How to Shine This work has been published in the Teen Ink monthly print magazine.

November 15, 2010
Custom User Avatar
More by this author
Happy, carefree faces lit up our childhood – friends, parents, teachers – but something happened when we hit middle and high school. The kindness was wrenched from some; others gave it away like spare change.

“Welcome to the real world,” they said. What happens in these few, precious teen years will affect us for the rest of our lives, and it seems that this gives everyone permission to knock others down in an attempt to build themselves up. Peers become our competition, our enemies. All the rules are thrown out the window. The world suddenly revolves around only one person: you.

Real friendships are a rarity. Friends used to be anyone who played the same game on the playground. Now, people with common interests are a dime a dozen.

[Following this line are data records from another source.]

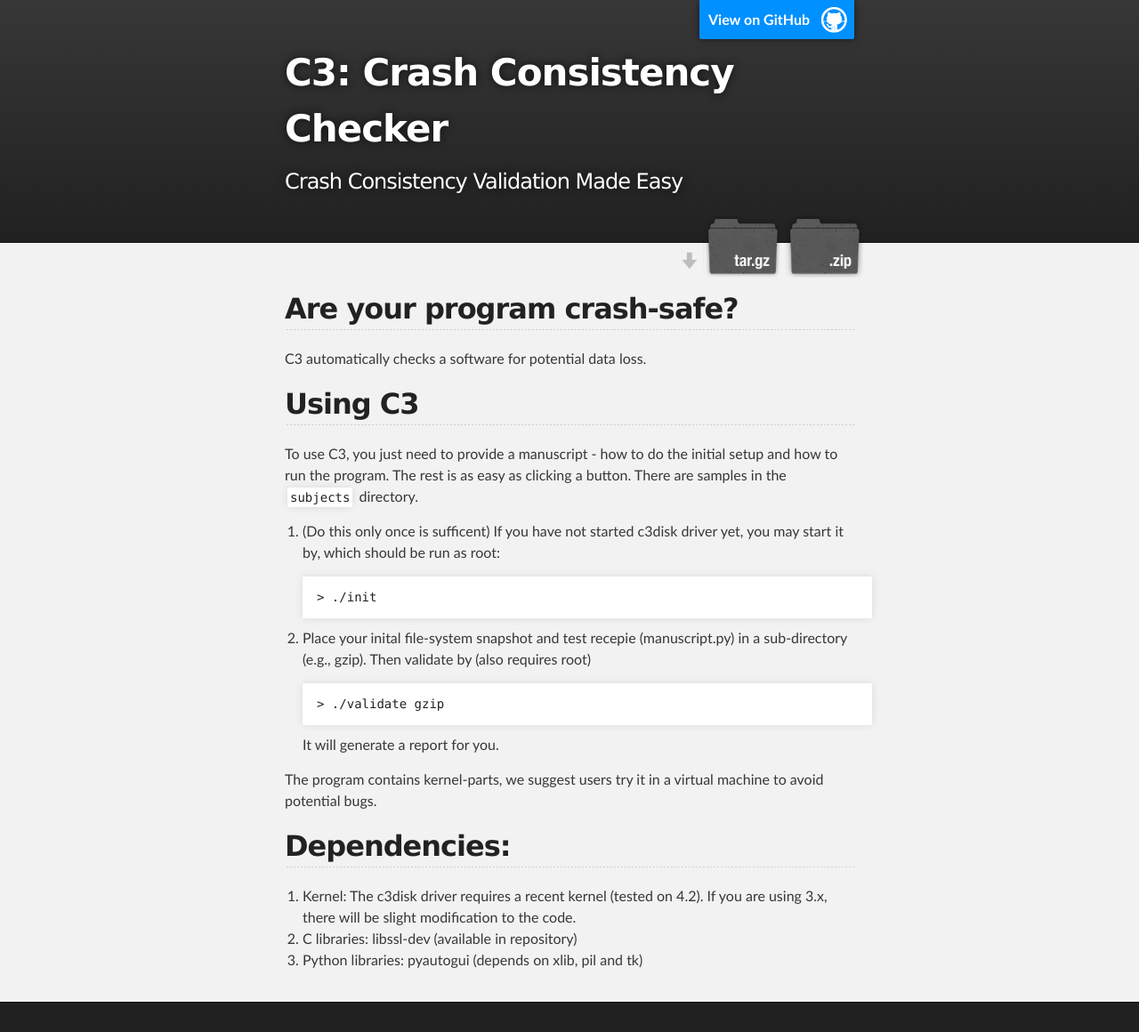
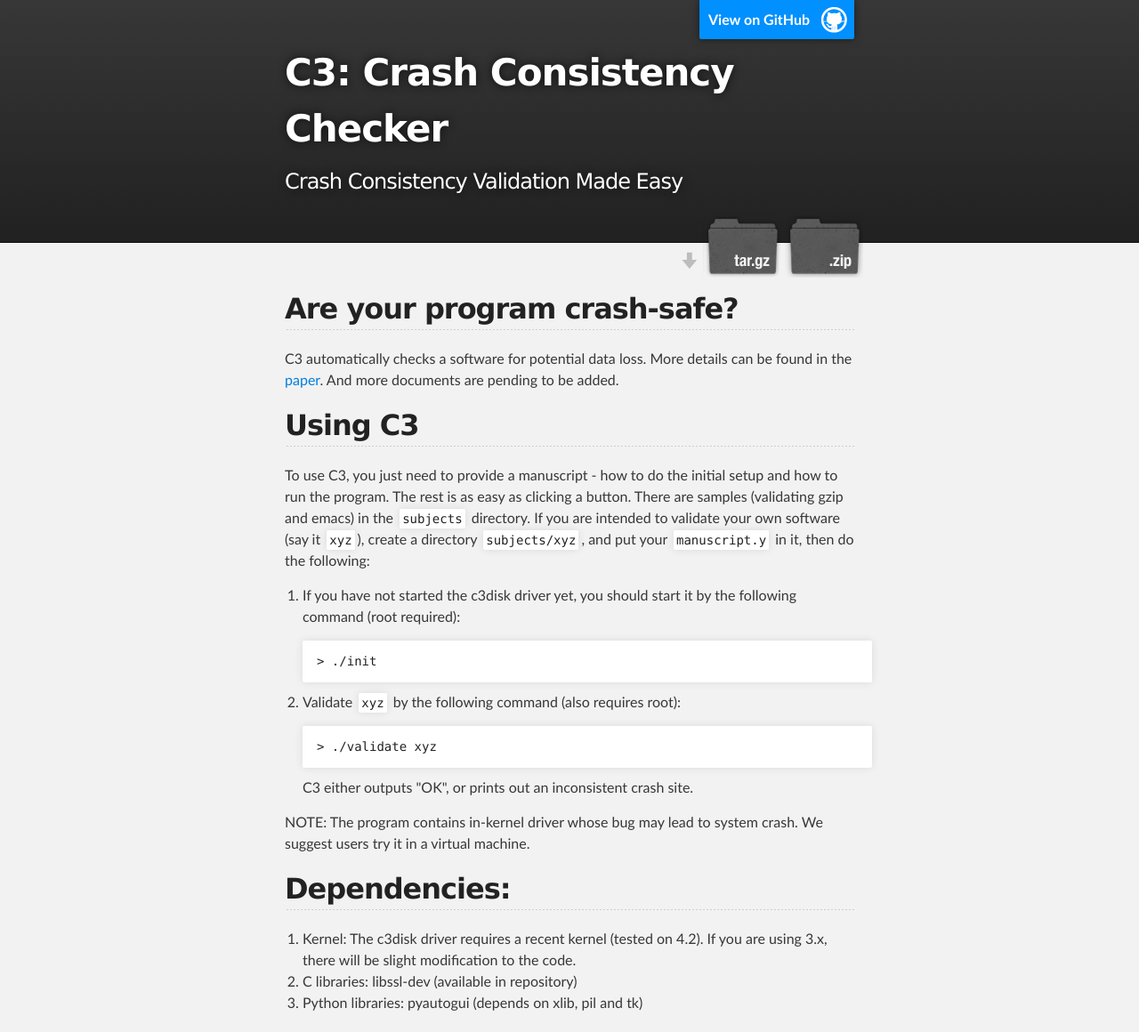
Before and after one commit to jiangyy/c3, a plain HTML site: page index.html in a window 1280 px wide. Shown: the top 1160 px of the page at 89% size. Drawn offline with Linux system fonts and the light colour scheme.

Commit message:
Create gh-pages branch via GitHub

```diff
--- a/index.html
+++ b/index.html
@@ -34,31 +34,31 @@
         <h2>
 <a id="are-your-program-crash-safe" class="anchor" href="#are-your-program-crash-safe" aria-hidden="true"><span aria-hidden="true" class="octicon octicon-link"></span></a>Are your program crash-safe?</h2>
 
-<p>C3 automatically checks a software for potential data loss.</p>
+<p>C3 automatically checks a software for potential data loss. More details can be found in the <a href="">paper</a>. And more documents are pending to be added.</p>
 
 <h2>
 <a id="using-c3" class="anchor" href="#using-c3" aria-hidden="true"><span aria-hidden="true" class="octicon octicon-link"></span></a>Using C3</h2>
 
-<p>To use C3, you just need to provide a manuscript - how to do the initial setup and how to run the program. The rest is as easy as clicking a button. There are samples in the <code>subjects</code> directory.</p>
+<p>To use C3, you just need to provide a manuscript - how to do the initial setup and how to run the program. The rest is as easy as clicking a button. There are samples (validating gzip and emacs) in the <code>subjects</code> directory. If you are intended to validate your own software (say it <code>xyz</code>), create a directory <code>subjects/xyz</code>, and put your <code>manuscript.y</code> in it, then do the following: </p>
 
 <ol>
 <li>
-<p>(Do this only once is sufficent) If you have not started c3disk driver yet, you may start it by, which should be run as root:</p>
+<p>If you have not started the c3disk driver yet, you should start it by the following command (root required):</p>
 
 <pre><code>&gt; ./init
 </code></pre>
 </li>
 <li>
-<p>Place your inital file-system snapshot and test recepie (manuscript.py) in a sub-directory (e.g., gzip). Then validate by (also requires root)</p>
+<p>Validate <code>xyz</code> by the following command (also requires root):</p>
 
-<pre><code>&gt; ./validate gzip
+<pre><code>&gt; ./validate xyz
 </code></pre>
 
-<p>It will generate a report for you.</p>
+<p>C3 either outputs "OK", or prints out an inconsistent crash site.</p>
 </li>
 </ol>
 
-<p>The program contains kernel-parts, we suggest users try it in a virtual machine to avoid potential bugs.</p>
+<p>NOTE: The program contains in-kernel driver whose bug may lead to system crash. We suggest users try it in a virtual machine.</p>
 
 <h2>
 <a id="dependencies" class="anchor" href="#dependencies" aria-hidden="true"><span aria-hidden="true" class="octicon octicon-link"></span></a>Dependencies:</h2>
```
Also changed, not shown: params.json (+1 -1 lines).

So, I wonder, what happened to us? Yes, I'm talking to you: the high schooler, the jock, the brain, the beauty, the goth, the church kid. We like to pretend these titles don't exist; we pretend we all live in a happy little world, and everyone gets a fair share of everything. These titles don't just label us, they divide us.

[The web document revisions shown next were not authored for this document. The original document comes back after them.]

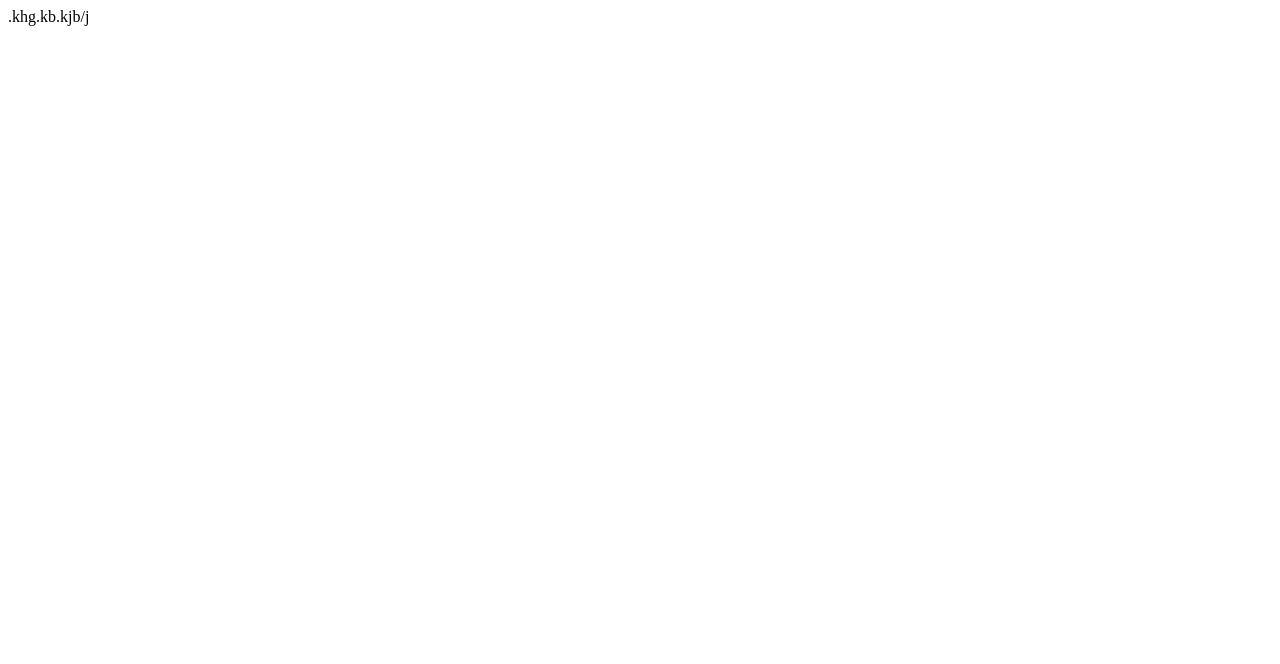
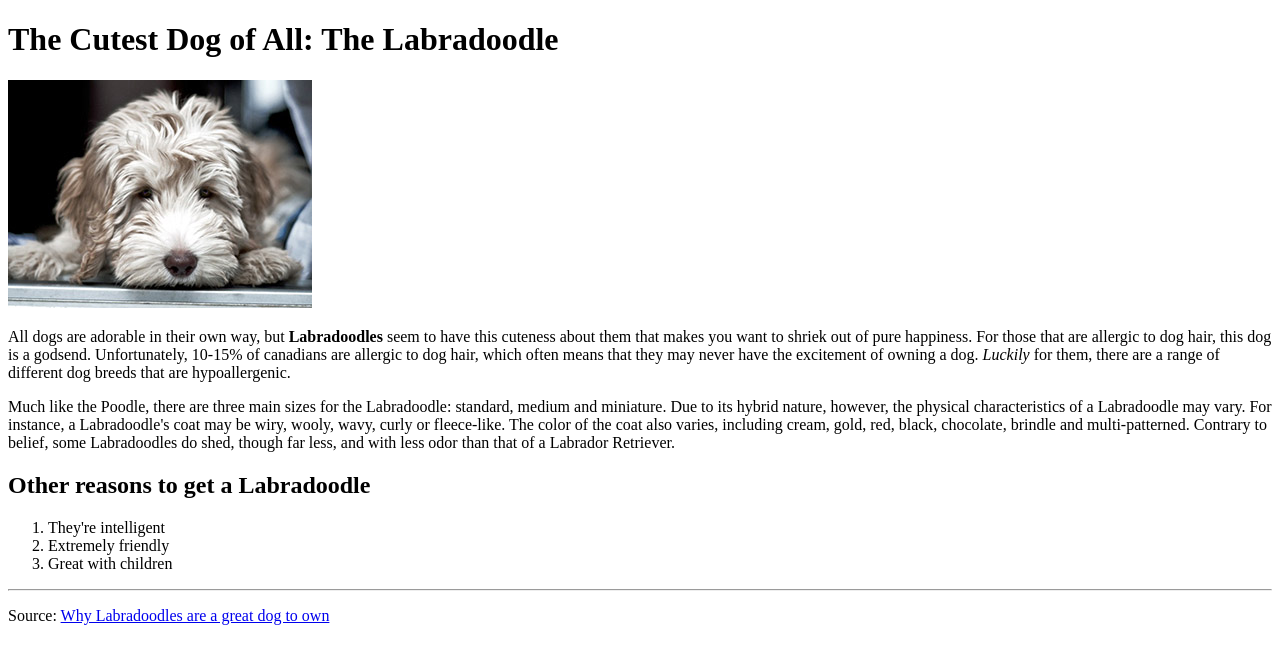
Before and after one commit to heathermcd12/activity-html, a plain HTML site: page index.html in a window 1280 px wide. Drawn offline with Linux system fonts and the light colour scheme.

Commit message:
Fixed it

```diff
--- a/index.html
+++ b/index.html
@@ -1 +1,29 @@
-.khg.kb.kjb/j
+<!DOCTYPE html>
+<html>
+    <meta http-equiv="Content-Type" content="text/html; charset=UTF-8">
+    <meta charset="utf-8">
+    <title>For The Love of Dogs</title>
+</head>
+<body>
+
+    <h1>The Cutest Dog of All: The Labradoodle</h1>
+
+    <img src="Labradoodle.jpg" alt="Labradoodle">
+
+    <p>All dogs are adorable in their own way, but <strong>Labradoodles</strong> seem to have this cuteness about them that makes you want to shriek out of pure happiness. For those that are allergic to dog hair, this dog is a godsend. Unfortunately, 10-15% of canadians are allergic to dog hair, which often means that they may never have the excitement of owning a dog. <em>Luckily</em> for them, there are a range of different dog breeds that are hypoallergenic.</p>
+
+    <p>Much like the Poodle, there are three main sizes for the Labradoodle: standard, medium and miniature. Due to its hybrid nature, however, the physical characteristics of a Labradoodle may vary. For instance, a Labradoodle's coat may be wiry, wooly, wavy, curly or fleece-like. The color of the coat also varies, including cream, gold, red, black, chocolate, brindle and multi-patterned. Contrary to belief, some Labradoodles do shed, though far less, and with less odor than that of a Labrador Retriever.</p>
+
+    <h2>Other reasons to get a Labradoodle</h2>
+
+    <ol>
+        <li>They're intelligent</li>
+        <li>Extremely friendly</li>
+        <li>Great with children</li>
+    </ol>
+
+    <hr>
+
+    <p>Source: <a href="http://dogtime.com/dog-breeds/labradoodle"> Why Labradoodles are a great dog to own</a> </p>
+</body>
+</html>
```
Also changed, not shown: Labradoodle.jpg (added).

These divides are excruciatingly difficult to cross, despite what TV shows and movies claim. We're all suckers for a happy ending – just admit it. If this is true, how come we fight the possibility of a happy ending so much? We don't want to cross the divides. The lines have been clearly drawn, but why?

Why can't we see that at the end of the day, we are all the same? Strip away our social exteriors and we're all identical. We all want to be loved and accepted. We all want a bright future, to shine our own light, not to live in another's shadow.

But what if we decide to share? Instead of trying to outshine others, lend them some of our light so they can shine too. We might just find that, suddenly, the world is much brighter.

This work has been published in the Teen Ink monthly print magazine. This piece has been published in Teen Ink’s monthly print magazine.

Join the Discussion

This article has 6 comments. Post your own now!

2write said...
Mar. 20, 2014 at 5:40 am
Instead of spreading things like this,: ONCE YOU'VE STARTED READINGTHIS YOU CAN'T GET OUT! READ ON IF YOU DON'T WANT TO DIE A year ago A girl named Kathy was hated by everyone. Everyone made fun of her. She was ignored. Even by messages. One day she decided to kill herself. Beca......use..................... even her parents ignored her. She jumed out her window. No one noticed utill people started dissapearing. Kathy haunted them. She made them suffer like the way she did. S... (more »)
Ojewel said...
Oct. 30, 2013 at 5:44 pm
This is so true! I feel like I'm put in catagories many times, and more often than not, I feel like I don't fit into any one catagory at all. I do so much stuff and I'm so confusing (to myself and others) that I don't know were I belong. This is something that all High Schoolers (and middle schoolers too) should read.
Lauradora said...
Oct. 3, 2012 at 4:51 pm
I agree with so much, this needs to be fowarded to everyone at every middle/high school
ilovewriting95 This work has been published in the Teen Ink monthly print magazine. said...
Sept. 27, 2011 at 8:12 pm
I totally agree with you. It's sad that people act thatway towards each other. This oesn't really happen at my high school but thats for sure how middle school was. Great job! :D
Fifteen_Roses This work has been published in the Teen Ink monthly print magazine. said...
Sept. 3, 2011 at 1:29 pm
Someone finally put to words to my frustration. Thank you. I hope you realized that everyone who reads this is given a bit of your "shine".
buzzlikebea This work has been published in the Teen Ink monthly print magazine. replied...
Sept. 6, 2011 at 6:36 am
Thanks a lot.  To be honest I didn't even realize people were reading this, but I'm glad you can agree with it.  High school sucks, but it really shouldn't have to.
Site Feedback